• [Entries shown]
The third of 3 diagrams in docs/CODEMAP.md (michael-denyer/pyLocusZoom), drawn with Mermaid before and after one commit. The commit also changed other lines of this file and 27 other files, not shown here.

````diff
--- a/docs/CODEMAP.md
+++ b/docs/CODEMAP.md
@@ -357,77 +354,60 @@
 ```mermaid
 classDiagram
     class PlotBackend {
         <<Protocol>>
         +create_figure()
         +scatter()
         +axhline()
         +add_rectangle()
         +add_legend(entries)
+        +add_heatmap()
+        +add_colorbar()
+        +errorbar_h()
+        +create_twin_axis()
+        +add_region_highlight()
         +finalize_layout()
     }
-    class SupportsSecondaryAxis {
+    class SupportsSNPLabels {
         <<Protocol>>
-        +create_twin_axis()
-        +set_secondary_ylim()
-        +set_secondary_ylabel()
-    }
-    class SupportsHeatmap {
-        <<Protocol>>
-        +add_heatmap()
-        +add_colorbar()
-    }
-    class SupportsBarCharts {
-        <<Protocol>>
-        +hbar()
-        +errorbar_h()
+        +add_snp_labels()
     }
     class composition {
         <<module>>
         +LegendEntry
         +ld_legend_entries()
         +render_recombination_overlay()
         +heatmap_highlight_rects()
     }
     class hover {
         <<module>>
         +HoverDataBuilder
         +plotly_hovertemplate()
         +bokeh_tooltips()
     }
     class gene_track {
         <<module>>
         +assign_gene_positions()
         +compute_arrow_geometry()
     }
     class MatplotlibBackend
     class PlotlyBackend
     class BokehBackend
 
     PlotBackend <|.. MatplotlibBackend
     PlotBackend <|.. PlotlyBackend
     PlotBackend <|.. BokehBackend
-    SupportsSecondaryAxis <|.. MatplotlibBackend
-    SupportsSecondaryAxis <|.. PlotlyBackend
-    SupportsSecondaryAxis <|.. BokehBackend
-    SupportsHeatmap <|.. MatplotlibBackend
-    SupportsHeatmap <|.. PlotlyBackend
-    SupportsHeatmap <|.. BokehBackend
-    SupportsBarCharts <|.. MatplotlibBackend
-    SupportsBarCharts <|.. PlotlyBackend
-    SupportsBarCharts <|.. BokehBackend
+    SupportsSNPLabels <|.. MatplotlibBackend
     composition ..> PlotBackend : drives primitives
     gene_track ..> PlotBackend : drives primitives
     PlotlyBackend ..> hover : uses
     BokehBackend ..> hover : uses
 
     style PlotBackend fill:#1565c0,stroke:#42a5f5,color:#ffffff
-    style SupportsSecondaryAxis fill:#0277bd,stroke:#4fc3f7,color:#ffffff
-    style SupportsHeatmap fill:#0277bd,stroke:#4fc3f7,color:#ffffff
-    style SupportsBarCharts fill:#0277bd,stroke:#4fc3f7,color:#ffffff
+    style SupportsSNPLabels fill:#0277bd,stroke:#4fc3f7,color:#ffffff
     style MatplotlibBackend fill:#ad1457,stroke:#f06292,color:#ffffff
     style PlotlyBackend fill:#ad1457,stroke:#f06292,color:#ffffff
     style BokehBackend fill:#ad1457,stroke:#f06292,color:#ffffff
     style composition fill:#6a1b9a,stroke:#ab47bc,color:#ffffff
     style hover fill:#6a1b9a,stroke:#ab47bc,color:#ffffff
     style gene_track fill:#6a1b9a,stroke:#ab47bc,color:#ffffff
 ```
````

• [Description of the task] Every line with the string "CODEMAP" in the material should be returned.

• [Output of the exercise]
The third of 3 diagrams in docs/CODEMAP.md (michael-denyer/pyLocusZoom), drawn with Mermaid before and after one commit. The commit also changed other lines of this file and 27 other files, not shown here.
--- a/docs/CODEMAP.md
+++ b/docs/CODEMAP.md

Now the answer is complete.